Phase 3 will be one of the most exciting areas of the Battersea Power Station development. It will offer a public pedestrian gateway to the entire development, linked to the new tube station and a high street otherwise known as The Electric Boulevard.
Gehry Partners and Foster + Partners, two of the world’s most innovative and renowned architectural practices have been chosen to collaborate in the design of this new high street: Gehry Partners is designing the buildings to its east while Foster + Partners is designing those to the west. This will be architect Frank Gehry’s first residential building in the UK and the first collaboration between the two firms.
Two residential development zones will be located either side of the high street. Shops and restaurants set along The Electric Boulevard, a community hub, medical centre, a new park called Prospect Park and a 167 room hotel overlooking both the square in front of and The Power Station itself.
The Gehry Partners element will include a selection of individual buildings to be known as ‘Prospect Place’ which will house doubleheight retail units at street level and a new multi-use community hub in Prospect Park. Prospect Place will be anchored by the distinctive central ‘Flower’ building.
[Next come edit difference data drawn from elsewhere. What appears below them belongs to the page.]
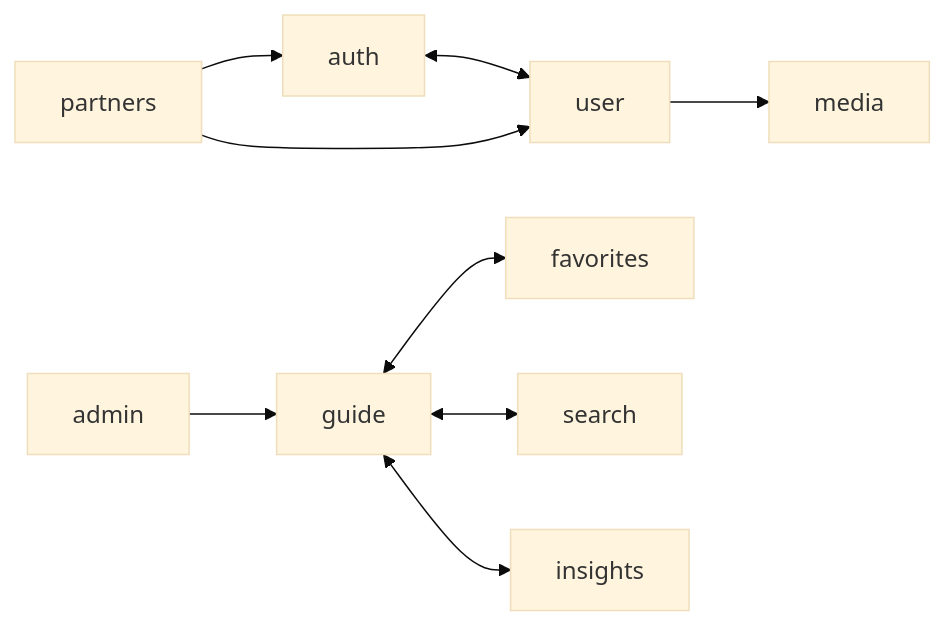
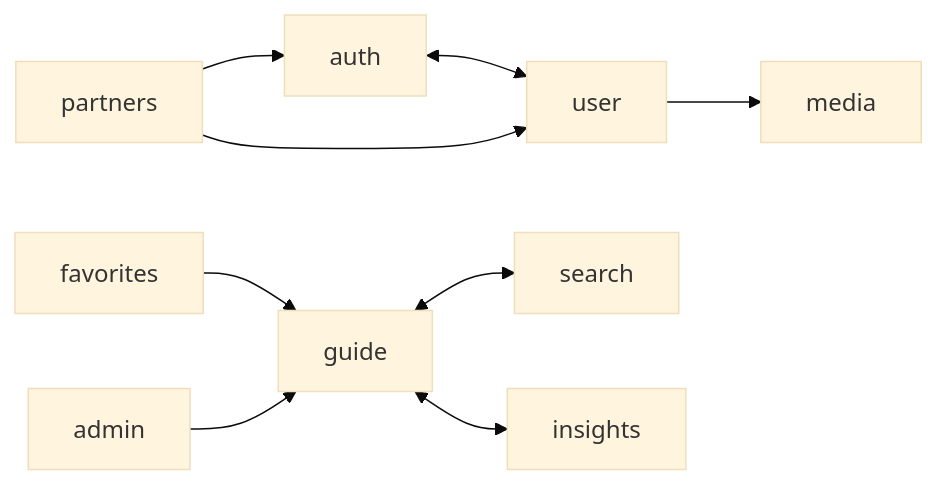
One commit to heliuscozinhacontemporanea-ai/Use-guide-Claud changed the second of 3 diagrams in docs/arquitetura/02-grafo-dependencias.md. Above: the diagram before and after it, drawn with Mermaid (base theme). The commit also changed other lines of this file and 1 other file, not shown here.

First line of the commit message:
Grafo: ciclo guide ↔ favorites resolvido no anúncio; débito B65

````diff
--- a/docs/arquitetura/02-grafo-dependencias.md
+++ b/docs/arquitetura/02-grafo-dependencias.md
@@ -157,11 +157,11 @@
 ```mermaid
 graph LR
   auth <--> user
-  guide <--> favorites
+  favorites --> guide
   guide <--> search
   guide <--> insights
   user --> media
   partners --> auth
   partners --> user
   admin --> guide
 ```
````
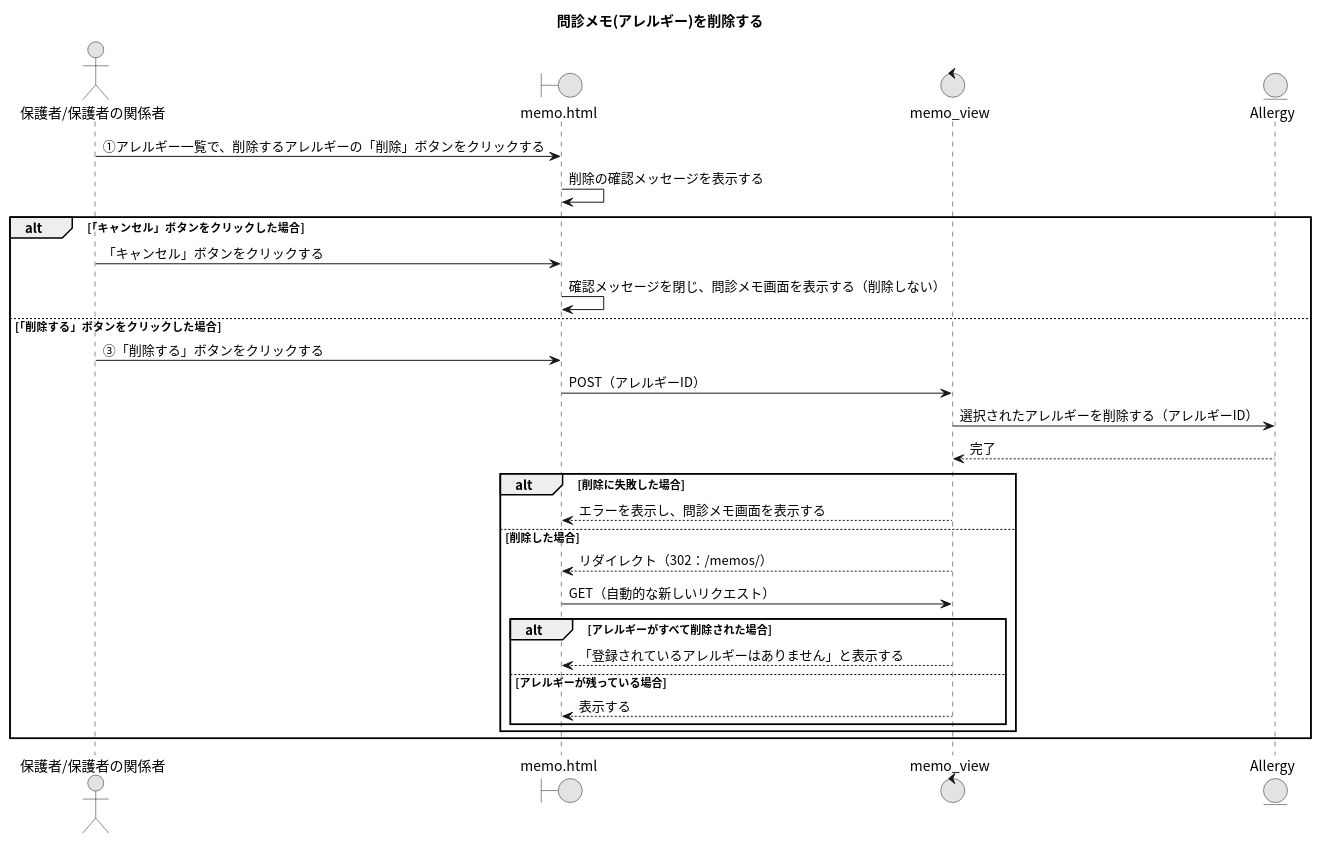
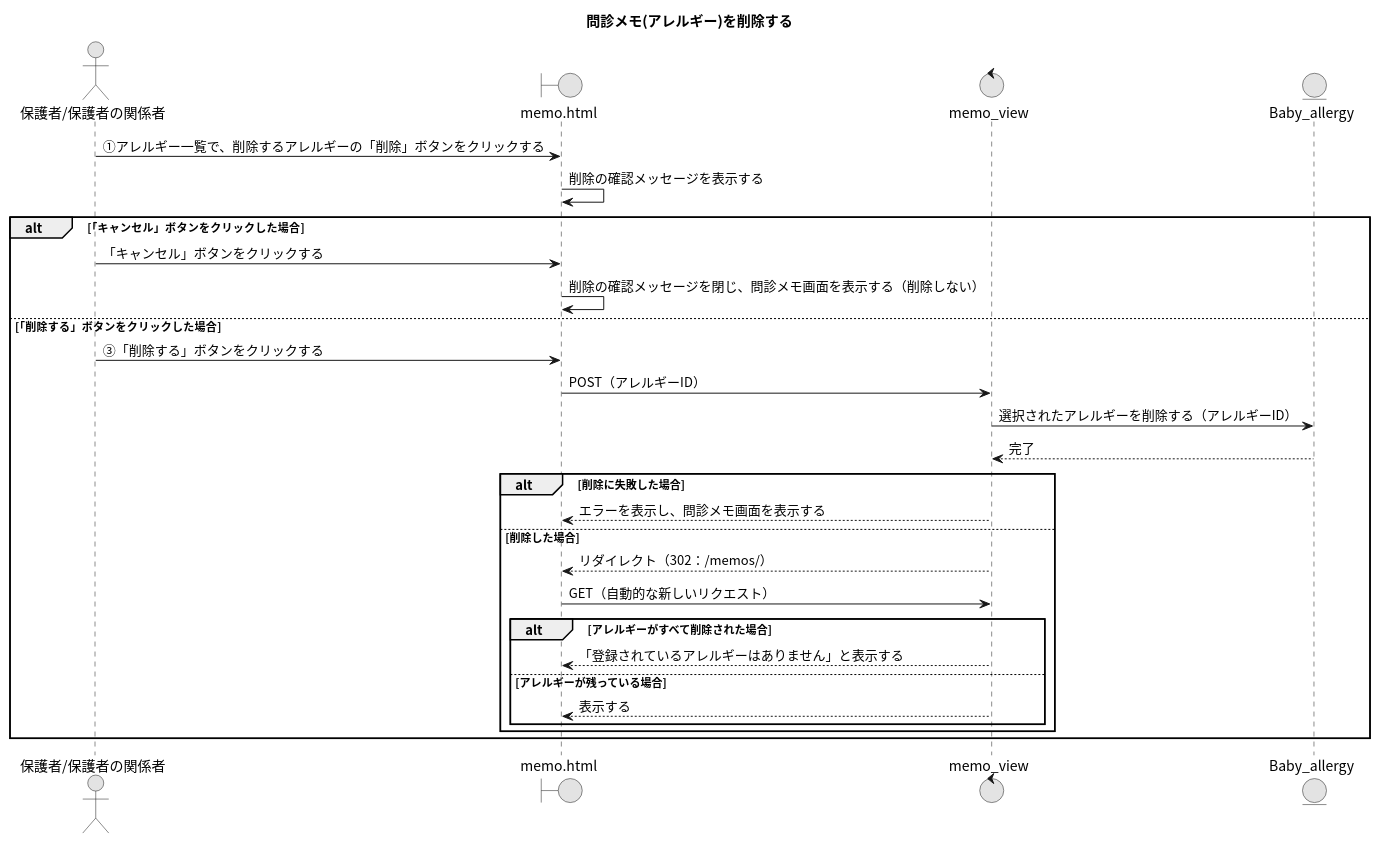
The diagram in 18_問診メモ(アレルギー)を削除する.puml (Ma2naga190330/26_sotugyou_puml), drawn with PlantUML before and after one commit. The commit also changed 2 other files, not shown here.

```diff
--- a/18_問診メモ(アレルギー)を削除する.puml
+++ b/18_問診メモ(アレルギー)を削除する.puml
@@ -1,34 +1,34 @@
 @startuml
 title 問診メモ(アレルギー)を削除する
 skinparam defaultFontName "Noto Sans CJK JP"
 skinparam monochrome true
 
 actor "保護者/保護者の関係者" as A
 boundary "memo.html" as MP
 control "memo_view" as MV
-entity "Allergy" as AM
+entity "Baby_allergy" as BAM
 
 A -> MP : ①アレルギー一覧で、削除するアレルギーの「削除」ボタンをクリックする
 MP -> MP : 削除の確認メッセージを表示する
 
 alt 「キャンセル」ボタンをクリックした場合
   A -> MP : 「キャンセル」ボタンをクリックする
-  MP -> MP : 確認メッセージを閉じ、問診メモ画面を表示する（削除しない）
+  MP -> MP : 削除の確認メッセージを閉じ、問診メモ画面を表示する（削除しない）
 else 「削除する」ボタンをクリックした場合
   A -> MP : ③「削除する」ボタンをクリックする
   MP -> MV : POST（アレルギーID）
-  MV -> AM : 選択されたアレルギーを削除する（アレルギーID）
-  MV <-- AM : 完了
+  MV -> BAM : 選択されたアレルギーを削除する（アレルギーID）
+  MV <-- BAM : 完了
   alt 削除に失敗した場合
     MV --> MP : エラーを表示し、問診メモ画面を表示する
   else 削除した場合
     MV --> MP : リダイレクト（302：/memos/）
     MP -> MV : GET（自動的な新しいリクエスト）
     alt アレルギーがすべて削除された場合
       MV --> MP : 「登録されているアレルギーはありません」と表示する
     else アレルギーが残っている場合
       MV --> MP : 表示する
     end
   end
 end
 @enduml
```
Prospect Place will house approximately half the residential units for Phase 3.
The Foster + Partners design named Battersea Roof Gardens will undulate along the line of the boulevard creating a unique building profile. Two floors of retail units will front onto the high street with huge breaks in the façade to allow light through, creating gardens in the sky. The garden is being designed by James Corner Field Operations who created the famous ‘High Line’ in New York City – with delivery being managed by LDA Design. The initial designs were unveiled in April 2014, with planning permission granted in October 2014.
A hotel management agreement was signed in 2015 with lifestyle hotel operator art’otel, part of the PPHE group. The completion of this phase is set to coincide with the opening of the new Underground stations at Nine Elms and Battersea Power Station, as part of the new £1bn Northern Line Extension; journey times to the West End and the City will be approximately 15 minutes.
Phase 4a will provide affordable housing and further public space as well as incubator units for small local businesses. It has been designed by award-winning architects Patel Taylor and Battersea Power Station’s site-wide Executive Masterplanners, JTP.